(Edit difference data)
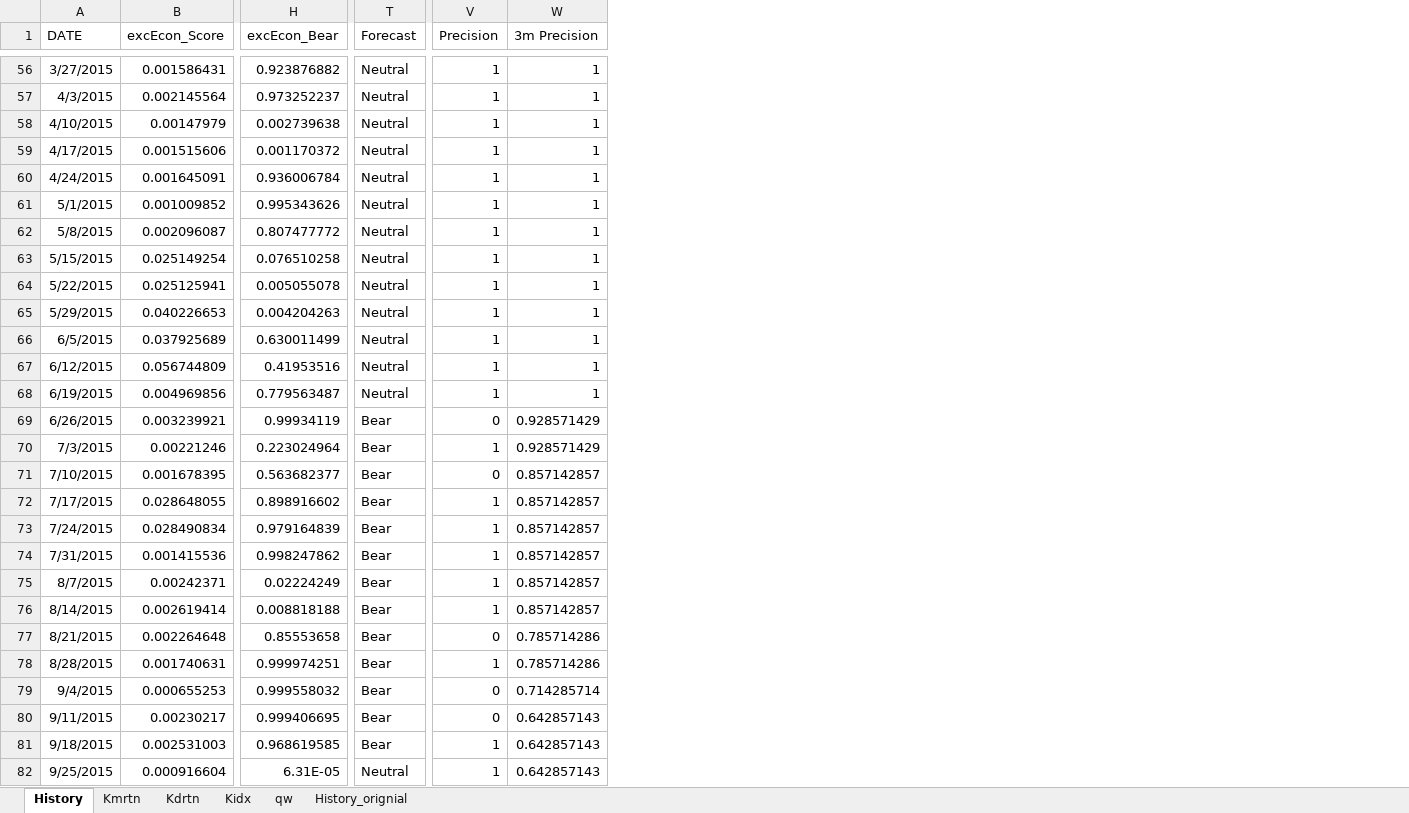
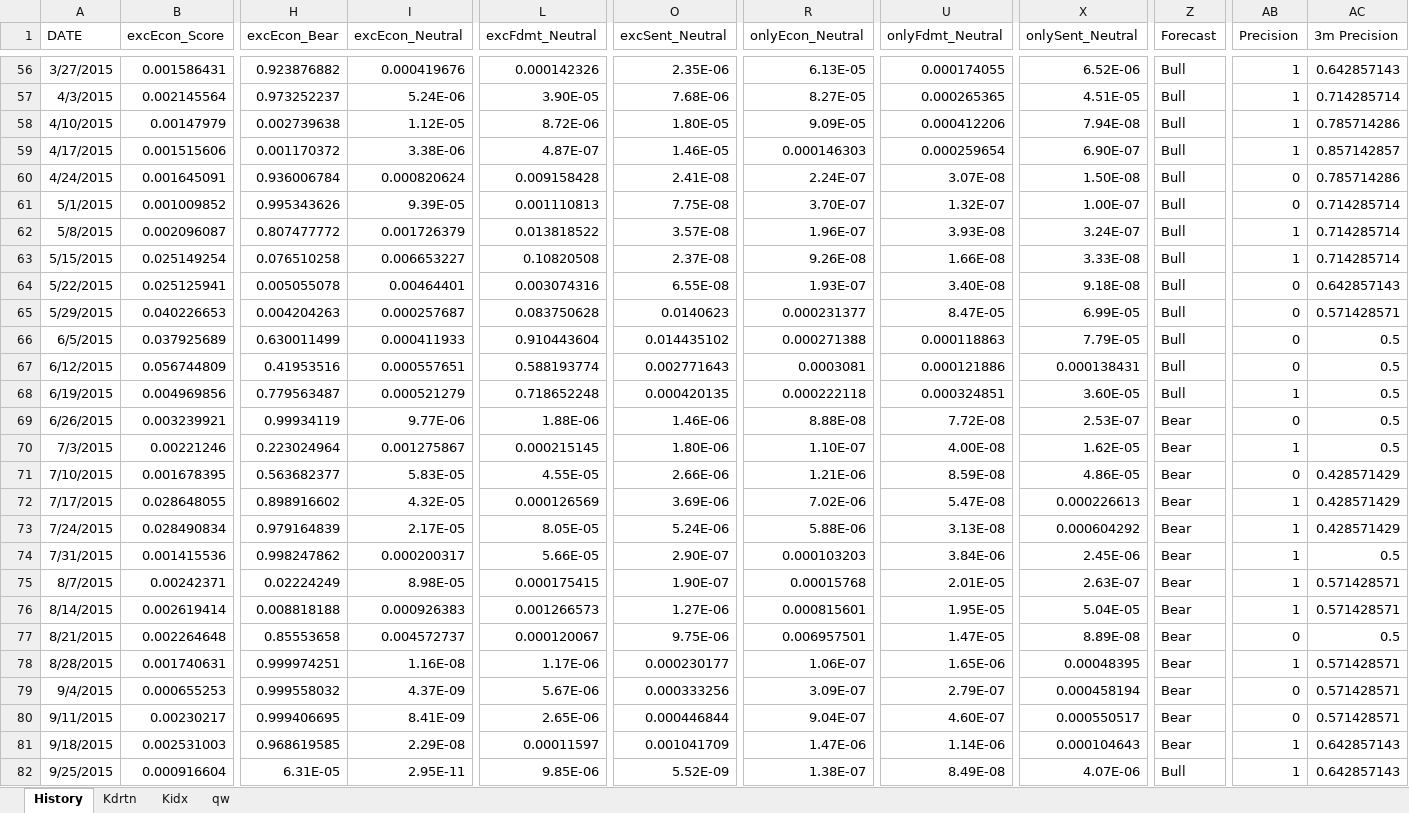
Before and after one commit to kyoujinkim/KospiModel_Monthly, an Excel workbook: data/reinforce_result.xlsx, sheet History, drawn as a sheet; only a part is shown, gaps mark what is left out; values as stored, in another font and other column widths than the file's, no borders; addresses are those after the commit; the diff covers the shown part only; the diff names each change by its address in the sheet, - before the commit and + after, or states it on an @@ line.

```diff
--- a/data/reinforce_result.xlsx (sheet History)
+++ b/data/reinforce_result.xlsx (sheet History)
-sheet tab: Kmrtn
-sheet tab: History_orignial
+column I (excEcon_Neutral), rows 56-82: 0.000419676 | 5.24E-06 | 1.12E-05 | 3.38E-06 | 0.000820624 | 9.39E-05 | 0.001726379 | 0.006653227 | 0.00464401 | 0.000257687 | 0.000411933 | 0.000557651 | 0.000521279 | 9.77E-06 | 0.001275867 | 5.83E-05 | 4.32E-05 | 2.17E-05 | 0.000200317 | 8.98E-05 | 0.000926383 | 0.004572737 | 1.16E-08 | 4.37E-09 | 8.41E-09 | 2.29E-08 | 2.95E-11
+column L (excFdmt_Neutral), rows 56-82: 0.000142326 | 3.90E-05 | 8.72E-06 | 4.87E-07 | 0.009158428 | 0.001110813 | 0.013818522 | 0.10820508 | 0.003074316 | 0.083750628 | 0.910443604 | 0.588193774 | 0.718652248 | 1.88E-06 | 0.000215145 | 4.55E-05 | 0.000126569 | 8.05E-05 | 5.66E-05 | 0.000175415 | 0.001266573 | 0.000120067 | 1.17E-06 | 5.67E-06 | 2.65E-06 | 0.00011597 | 9.85E-06
+column O (excSent_Neutral), rows 56-82: 2.35E-06 | 7.68E-06 | 1.80E-05 | 1.46E-05 | 2.41E-08 | 7.75E-08 | 3.57E-08 | 2.37E-08 | 6.55E-08 | 0.0140623 | 0.014435102 | 0.002771643 | 0.000420135 | 1.46E-06 | 1.80E-06 | 2.66E-06 | 3.69E-06 | 5.24E-06 | 2.90E-07 | 1.90E-07 | 1.27E-06 | 9.75E-06 | 0.000230177 | 0.000333256 | 0.000446844 | 0.001041709 | 5.52E-09
+column R (onlyEcon_Neutral), rows 56-82: 6.13E-05 | 8.27E-05 | 9.09E-05 | 0.000146303 | 2.24E-07 | 3.70E-07 | 1.96E-07 | 9.26E-08 | 1.93E-07 | 0.000231377 | 0.000271388 | 0.0003081 | 0.000222118 | 8.88E-08 | 1.10E-07 | 1.21E-06 | 7.02E-06 | 5.88E-06 | 0.000103203 | 0.00015768 | 0.000815601 | 0.006957501 | 1.06E-07 | 3.09E-07 | 9.04E-07 | 1.47E-06 | 1.38E-07
+column U (onlyFdmt_Neutral), rows 56-82: 0.000174055 | 0.000265365 | 0.000412206 | 0.000259654 | 3.07E-08 | 1.32E-07 | 3.93E-08 | 1.66E-08 | 3.40E-08 | 8.47E-05 | 0.000118863 | 0.000121886 | 0.000324851 | 7.72E-08 | 4.00E-08 | 8.59E-08 | 5.47E-08 | 3.13E-08 | 3.84E-06 | 2.01E-05 | 1.95E-05 | 1.47E-05 | 1.65E-06 | 2.79E-07 | 4.60E-07 | 1.14E-06 | 8.49E-08
+column X (onlySent_Neutral), rows 56-82: 6.52E-06 | 4.51E-05 | 7.94E-08 | 6.90E-07 | 1.50E-08 | 1.00E-07 | 3.24E-07 | 3.33E-08 | 9.18E-08 | 6.99E-05 | 7.79E-05 | 0.000138431 | 3.60E-05 | 2.53E-07 | 1.62E-05 | 4.86E-05 | 0.000226613 | 0.000604292 | 2.45E-06 | 2.63E-07 | 5.04E-05 | 8.89E-08 | 0.00048395 | 0.000458194 | 0.000550517 | 0.000104643 | 4.07E-06
-Z56:Z68 (Forecast): Neutral
+Z56:Z68 (Forecast): Bull
-AC56 (3m Precision): 1
+AC56 (3m Precision): 0.642857143
-AC57 (3m Precision): 1
+AC57 (3m Precision): 0.714285714
-AC58 (3m Precision): 1
+AC58 (3m Precision): 0.785714286
-AC59 (3m Precision): 1
+AC59 (3m Precision): 0.857142857
-AB60:AB61 (Precision): 1
+AB60:AB61 (Precision): 0
-AC60 (3m Precision): 1
+AC60 (3m Precision): 0.785714286
-AC61:AC63 (3m Precision): 1
+AC61:AC63 (3m Precision): 0.714285714
-AB64:AB67 (Precision): 1
+AB64:AB67 (Precision): 0
-AC64 (3m Precision): 1
+AC64 (3m Precision): 0.642857143
-AC65 (3m Precision): 1
+AC65 (3m Precision): 0.571428571
-AC66:AC68 (3m Precision): 1
+AC66:AC68 (3m Precision): 0.5
-AC69:AC70 (3m Precision): 0.928571429
+AC69:AC70 (3m Precision): 0.5
-AC71:AC73 (3m Precision): 0.857142857
+AC71:AC73 (3m Precision): 0.428571429
-AC74 (3m Precision): 0.857142857
+AC74 (3m Precision): 0.5
-AC75:AC76 (3m Precision): 0.857142857
+AC75:AC76 (3m Precision): 0.571428571
-AC77 (3m Precision): 0.785714286
+AC77 (3m Precision): 0.5
-AC78 (3m Precision): 0.785714286
+AC78 (3m Precision): 0.571428571
-AC79 (3m Precision): 0.714285714
+AC79 (3m Precision): 0.571428571
-AC80 (3m Precision): 0.642857143
+AC80 (3m Precision): 0.571428571
-Z82 (Forecast): Neutral
+Z82 (Forecast): Bull
```
Also changed, not shown: 3 added rows and 743 edited cells elsewhere in this sheet, sheet qw, sheet Kdrtn, sheet Kidx, formulas that keep their value, 7 other files.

What needs to be done:
Write out the entries above verbatim, without pictures.

Answer box:
Before and after one commit to kyoujinkim/KospiModel_Monthly, an Excel workbook: data/reinforce_result.xlsx, sheet History, drawn as a sheet; only a part is shown, gaps mark what is left out; values as stored, in another font and other column widths than the file's, no borders; addresses are those after the commit; the diff covers the shown part only; the diff names each change by its address in the sheet, - before the commit and + after, or states it on an @@ line.

```diff
--- a/data/reinforce_result.xlsx (sheet History)
+++ b/data/reinforce_result.xlsx (sheet History)
-sheet tab: Kmrtn
-sheet tab: History_orignial
+column I (excEcon_Neutral), rows 56-82: 0.000419676 | 5.24E-06 | 1.12E-05 | 3.38E-06 | 0.000820624 | 9.39E-05 | 0.001726379 | 0.006653227 | 0.00464401 | 0.000257687 | 0.000411933 | 0.000557651 | 0.000521279 | 9.77E-06 | 0.001275867 | 5.83E-05 | 4.32E-05 | 2.17E-05 | 0.000200317 | 8.98E-05 | 0.000926383 | 0.004572737 | 1.16E-08 | 4.37E-09 | 8.41E-09 | 2.29E-08 | 2.95E-11
+column L (excFdmt_Neutral), rows 56-82: 0.000142326 | 3.90E-05 | 8.72E-06 | 4.87E-07 | 0.009158428 | 0.001110813 | 0.013818522 | 0.10820508 | 0.003074316 | 0.083750628 | 0.910443604 | 0.588193774 | 0.718652248 | 1.88E-06 | 0.000215145 | 4.55E-05 | 0.000126569 | 8.05E-05 | 5.66E-05 | 0.000175415 | 0.001266573 | 0.000120067 | 1.17E-06 | 5.67E-06 | 2.65E-06 | 0.00011597 | 9.85E-06
+column O (excSent_Neutral), rows 56-82: 2.35E-06 | 7.68E-06 | 1.80E-05 | 1.46E-05 | 2.41E-08 | 7.75E-08 | 3.57E-08 | 2.37E-08 | 6.55E-08 | 0.0140623 | 0.014435102 | 0.002771643 | 0.000420135 | 1.46E-06 | 1.80E-06 | 2.66E-06 | 3.69E-06 | 5.24E-06 | 2.90E-07 | 1.90E-07 | 1.27E-06 | 9.75E-06 | 0.000230177 | 0.000333256 | 0.000446844 | 0.001041709 | 5.52E-09
+column R (onlyEcon_Neutral), rows 56-82: 6.13E-05 | 8.27E-05 | 9.09E-05 | 0.000146303 | 2.24E-07 | 3.70E-07 | 1.96E-07 | 9.26E-08 | 1.93E-07 | 0.000231377 | 0.000271388 | 0.0003081 | 0.000222118 | 8.88E-08 | 1.10E-07 | 1.21E-06 | 7.02E-06 | 5.88E-06 | 0.000103203 | 0.00015768 | 0.000815601 | 0.006957501 | 1.06E-07 | 3.09E-07 | 9.04E-07 | 1.47E-06 | 1.38E-07
+column U (onlyFdmt_Neutral), rows 56-82: 0.000174055 | 0.000265365 | 0.000412206 | 0.000259654 | 3.07E-08 | 1.32E-07 | 3.93E-08 | 1.66E-08 | 3.40E-08 | 8.47E-05 | 0.000118863 | 0.000121886 | 0.000324851 | 7.72E-08 | 4.00E-08 | 8.59E-08 | 5.47E-08 | 3.13E-08 | 3.84E-06 | 2.01E-05 | 1.95E-05 | 1.47E-05 | 1.65E-06 | 2.79E-07 | 4.60E-07 | 1.14E-06 | 8.49E-08
+column X (onlySent_Neutral), rows 56-82: 6.52E-06 | 4.51E-05 | 7.94E-08 | 6.90E-07 | 1.50E-08 | 1.00E-07 | 3.24E-07 | 3.33E-08 | 9.18E-08 | 6.99E-05 | 7.79E-05 | 0.000138431 | 3.60E-05 | 2.53E-07 | 1.62E-05 | 4.86E-05 | 0.000226613 | 0.000604292 | 2.45E-06 | 2.63E-07 | 5.04E-05 | 8.89E-08 | 0.00048395 | 0.000458194 | 0.000550517 | 0.000104643 | 4.07E-06
-Z56:Z68 (Forecast): Neutral
+Z56:Z68 (Forecast): Bull
-AC56 (3m Precision): 1
+AC56 (3m Precision): 0.642857143
-AC57 (3m Precision): 1
+AC57 (3m Precision): 0.714285714
-AC58 (3m Precision): 1
+AC58 (3m Precision): 0.785714286
-AC59 (3m Precision): 1
+AC59 (3m Precision): 0.857142857
-AB60:AB61 (Precision): 1
+AB60:AB61 (Precision): 0
-AC60 (3m Precision): 1
+AC60 (3m Precision): 0.785714286
-AC61:AC63 (3m Precision): 1
+AC61:AC63 (3m Precision): 0.714285714
-AB64:AB67 (Precision): 1
+AB64:AB67 (Precision): 0
-AC64 (3m Precision): 1
+AC64 (3m Precision): 0.642857143
-AC65 (3m Precision): 1
+AC65 (3m Precision): 0.571428571
-AC66:AC68 (3m Precision): 1
+AC66:AC68 (3m Precision): 0.5
-AC69:AC70 (3m Precision): 0.928571429
+AC69:AC70 (3m Precision): 0.5
-AC71:AC73 (3m Precision): 0.857142857
+AC71:AC73 (3m Precision): 0.428571429
-AC74 (3m Precision): 0.857142857
+AC74 (3m Precision): 0.5
-AC75:AC76 (3m Precision): 0.857142857
+AC75:AC76 (3m Precision): 0.571428571
-AC77 (3m Precision): 0.785714286
+AC77 (3m Precision): 0.5
-AC78 (3m Precision): 0.785714286
+AC78 (3m Precision): 0.571428571
-AC79 (3m Precision): 0.714285714
+AC79 (3m Precision): 0.571428571
-AC80 (3m Precision): 0.642857143
+AC80 (3m Precision): 0.571428571
-Z82 (Forecast): Neutral
+Z82 (Forecast): Bull
```
Also changed, not shown: 3 added rows and 743 edited cells elsewhere in this sheet, sheet qw, sheet Kdrtn, sheet Kidx, formulas that keep their value, 7 other files.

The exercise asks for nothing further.